Your instructions
Which lines hold the word "specific"? Copy each of them from the material.

Data for the task
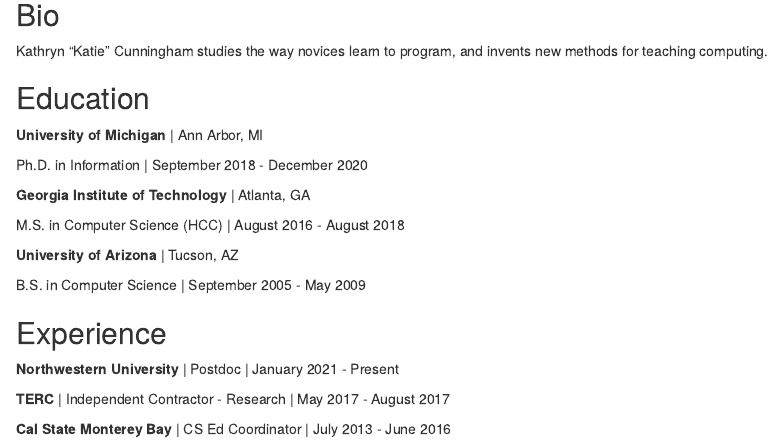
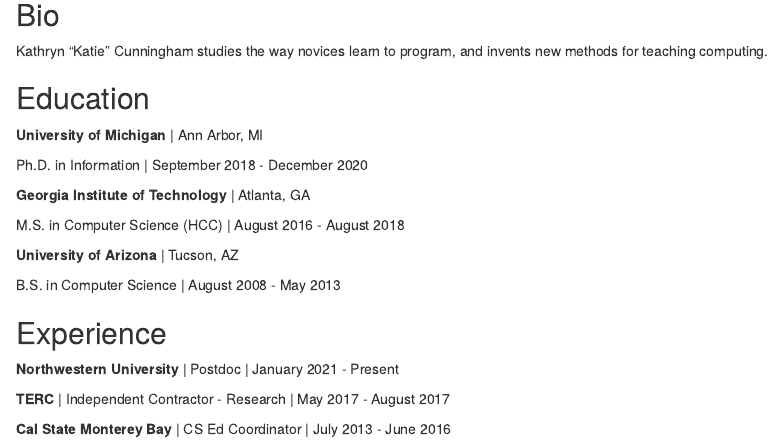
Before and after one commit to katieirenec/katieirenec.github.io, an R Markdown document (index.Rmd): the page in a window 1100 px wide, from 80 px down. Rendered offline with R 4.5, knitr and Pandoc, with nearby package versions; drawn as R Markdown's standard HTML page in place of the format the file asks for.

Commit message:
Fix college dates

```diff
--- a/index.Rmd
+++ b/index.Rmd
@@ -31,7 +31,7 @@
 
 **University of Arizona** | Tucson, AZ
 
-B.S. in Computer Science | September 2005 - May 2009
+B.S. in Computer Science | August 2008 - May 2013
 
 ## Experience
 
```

---

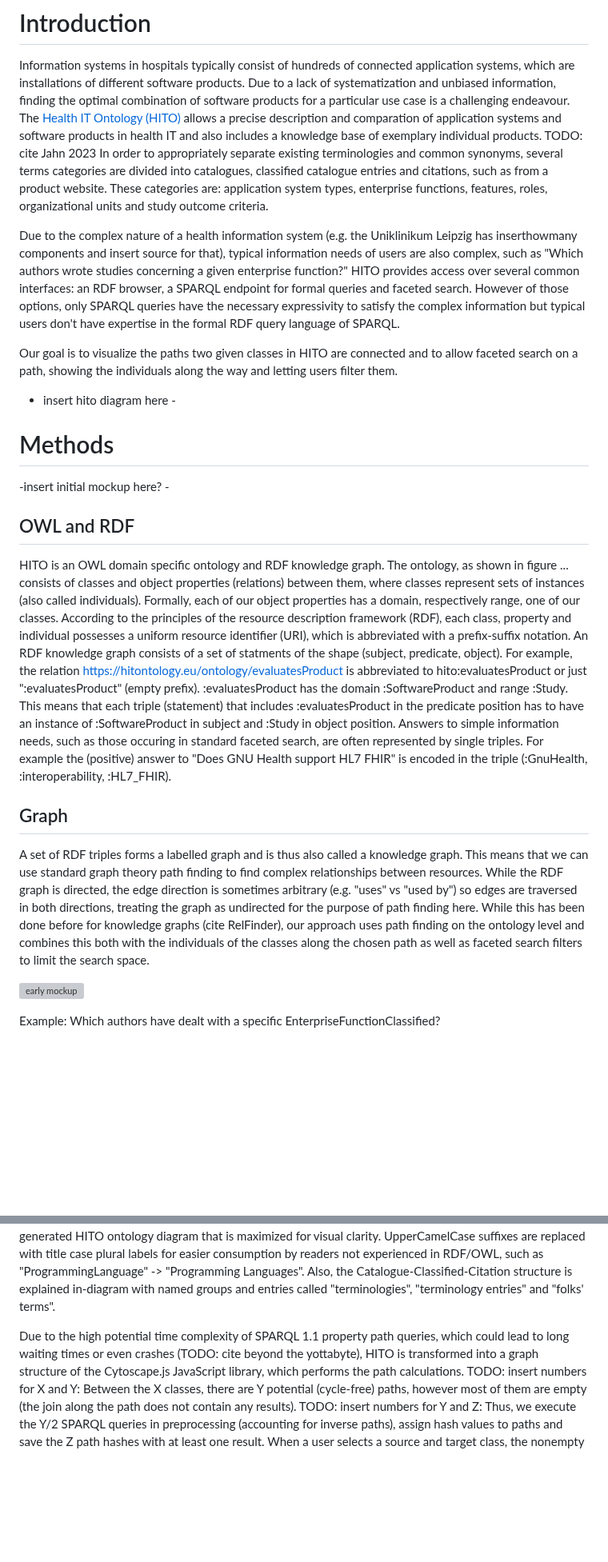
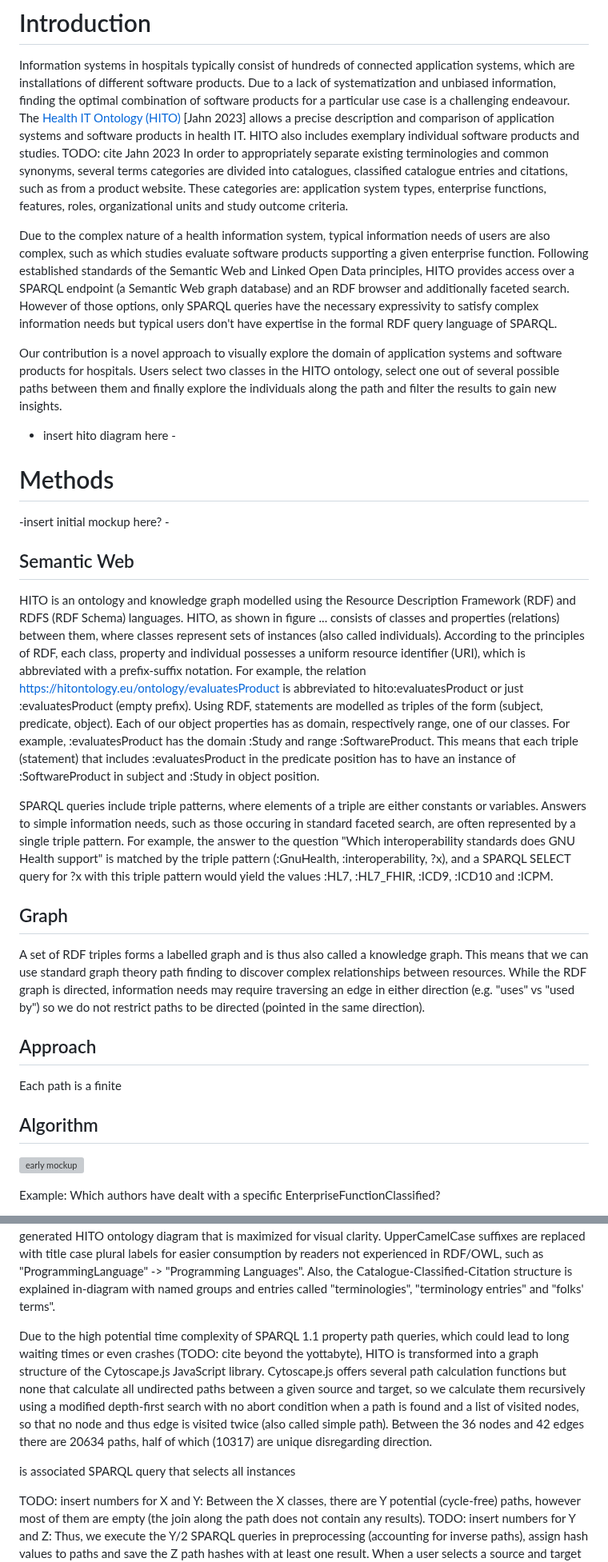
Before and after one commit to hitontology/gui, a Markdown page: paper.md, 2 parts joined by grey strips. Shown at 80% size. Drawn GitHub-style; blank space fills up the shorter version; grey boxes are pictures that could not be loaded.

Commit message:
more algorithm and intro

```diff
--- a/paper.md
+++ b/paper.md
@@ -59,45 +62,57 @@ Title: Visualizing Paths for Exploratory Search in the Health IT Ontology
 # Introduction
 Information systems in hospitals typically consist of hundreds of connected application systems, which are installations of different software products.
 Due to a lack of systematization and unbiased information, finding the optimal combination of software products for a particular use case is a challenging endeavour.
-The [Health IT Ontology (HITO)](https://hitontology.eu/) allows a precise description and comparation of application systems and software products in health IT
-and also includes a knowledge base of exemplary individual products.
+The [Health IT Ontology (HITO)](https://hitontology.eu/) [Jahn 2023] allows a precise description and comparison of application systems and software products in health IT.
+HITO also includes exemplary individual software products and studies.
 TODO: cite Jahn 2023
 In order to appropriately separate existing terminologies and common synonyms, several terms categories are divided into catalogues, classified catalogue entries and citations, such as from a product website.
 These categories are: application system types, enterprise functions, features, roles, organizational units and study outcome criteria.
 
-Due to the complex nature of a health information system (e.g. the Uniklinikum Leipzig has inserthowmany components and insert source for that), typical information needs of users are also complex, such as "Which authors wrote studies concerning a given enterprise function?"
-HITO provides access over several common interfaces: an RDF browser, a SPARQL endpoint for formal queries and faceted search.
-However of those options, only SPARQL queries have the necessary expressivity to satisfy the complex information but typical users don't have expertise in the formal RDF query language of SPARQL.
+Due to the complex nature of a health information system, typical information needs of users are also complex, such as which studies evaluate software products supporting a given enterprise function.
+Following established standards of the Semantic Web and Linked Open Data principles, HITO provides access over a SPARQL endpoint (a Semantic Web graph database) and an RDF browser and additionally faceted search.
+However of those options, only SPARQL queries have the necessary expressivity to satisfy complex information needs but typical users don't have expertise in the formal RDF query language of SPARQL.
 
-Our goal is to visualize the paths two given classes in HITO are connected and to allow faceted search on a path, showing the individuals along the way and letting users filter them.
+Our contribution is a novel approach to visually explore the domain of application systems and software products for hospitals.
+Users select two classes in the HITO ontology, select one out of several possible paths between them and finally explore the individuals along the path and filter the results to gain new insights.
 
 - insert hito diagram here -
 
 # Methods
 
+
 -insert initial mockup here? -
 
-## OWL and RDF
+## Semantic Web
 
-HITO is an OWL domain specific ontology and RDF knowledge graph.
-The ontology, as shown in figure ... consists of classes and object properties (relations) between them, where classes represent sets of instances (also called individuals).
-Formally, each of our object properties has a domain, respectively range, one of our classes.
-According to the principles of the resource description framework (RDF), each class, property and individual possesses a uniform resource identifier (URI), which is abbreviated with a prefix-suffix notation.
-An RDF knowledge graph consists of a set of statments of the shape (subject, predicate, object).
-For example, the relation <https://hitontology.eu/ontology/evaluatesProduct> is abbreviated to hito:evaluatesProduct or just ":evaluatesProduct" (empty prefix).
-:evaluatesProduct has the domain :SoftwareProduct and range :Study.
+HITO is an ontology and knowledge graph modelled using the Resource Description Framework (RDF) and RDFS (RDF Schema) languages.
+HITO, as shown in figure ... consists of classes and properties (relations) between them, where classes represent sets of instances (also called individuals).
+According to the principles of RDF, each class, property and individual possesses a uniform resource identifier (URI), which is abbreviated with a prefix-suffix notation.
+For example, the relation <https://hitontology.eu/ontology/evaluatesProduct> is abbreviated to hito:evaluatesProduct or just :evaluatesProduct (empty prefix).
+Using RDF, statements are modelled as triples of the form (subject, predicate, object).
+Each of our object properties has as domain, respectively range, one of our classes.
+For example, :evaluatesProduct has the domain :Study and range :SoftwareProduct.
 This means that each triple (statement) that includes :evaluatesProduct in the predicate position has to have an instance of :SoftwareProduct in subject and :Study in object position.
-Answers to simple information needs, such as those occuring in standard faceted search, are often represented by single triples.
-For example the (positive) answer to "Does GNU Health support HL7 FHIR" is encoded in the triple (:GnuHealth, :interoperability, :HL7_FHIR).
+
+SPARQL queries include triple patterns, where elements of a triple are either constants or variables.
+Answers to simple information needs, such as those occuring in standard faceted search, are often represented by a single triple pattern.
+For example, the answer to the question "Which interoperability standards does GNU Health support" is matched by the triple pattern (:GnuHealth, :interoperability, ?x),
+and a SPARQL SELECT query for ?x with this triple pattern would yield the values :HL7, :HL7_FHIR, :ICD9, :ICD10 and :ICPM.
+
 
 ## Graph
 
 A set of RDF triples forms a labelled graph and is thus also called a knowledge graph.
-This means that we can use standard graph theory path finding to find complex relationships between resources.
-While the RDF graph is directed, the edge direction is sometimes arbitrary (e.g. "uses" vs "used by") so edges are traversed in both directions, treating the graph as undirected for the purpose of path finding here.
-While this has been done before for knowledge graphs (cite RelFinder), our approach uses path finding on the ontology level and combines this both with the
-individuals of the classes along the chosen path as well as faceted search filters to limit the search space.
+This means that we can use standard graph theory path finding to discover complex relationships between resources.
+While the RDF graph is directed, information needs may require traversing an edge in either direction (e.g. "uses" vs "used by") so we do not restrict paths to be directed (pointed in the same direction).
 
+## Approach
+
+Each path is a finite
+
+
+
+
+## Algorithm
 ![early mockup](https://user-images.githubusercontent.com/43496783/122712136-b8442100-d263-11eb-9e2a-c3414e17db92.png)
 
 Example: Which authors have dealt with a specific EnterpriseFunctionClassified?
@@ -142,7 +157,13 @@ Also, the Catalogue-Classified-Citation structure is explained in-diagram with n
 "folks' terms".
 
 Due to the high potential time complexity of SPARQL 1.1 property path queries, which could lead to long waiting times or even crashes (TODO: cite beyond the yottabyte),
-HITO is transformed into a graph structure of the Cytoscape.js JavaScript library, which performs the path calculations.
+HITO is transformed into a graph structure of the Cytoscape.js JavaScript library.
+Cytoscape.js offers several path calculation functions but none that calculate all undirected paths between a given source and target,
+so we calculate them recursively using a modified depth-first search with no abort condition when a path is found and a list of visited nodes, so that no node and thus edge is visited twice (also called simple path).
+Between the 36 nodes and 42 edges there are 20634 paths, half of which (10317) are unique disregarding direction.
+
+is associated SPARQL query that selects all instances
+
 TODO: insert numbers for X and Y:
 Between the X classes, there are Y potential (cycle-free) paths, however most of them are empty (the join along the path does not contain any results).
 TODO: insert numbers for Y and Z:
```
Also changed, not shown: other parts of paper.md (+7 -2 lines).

Task answer
-HITO is an OWL domain specific ontology and RDF knowledge graph.
 Example: Which authors have dealt with a specific EnterpriseFunctionClassified?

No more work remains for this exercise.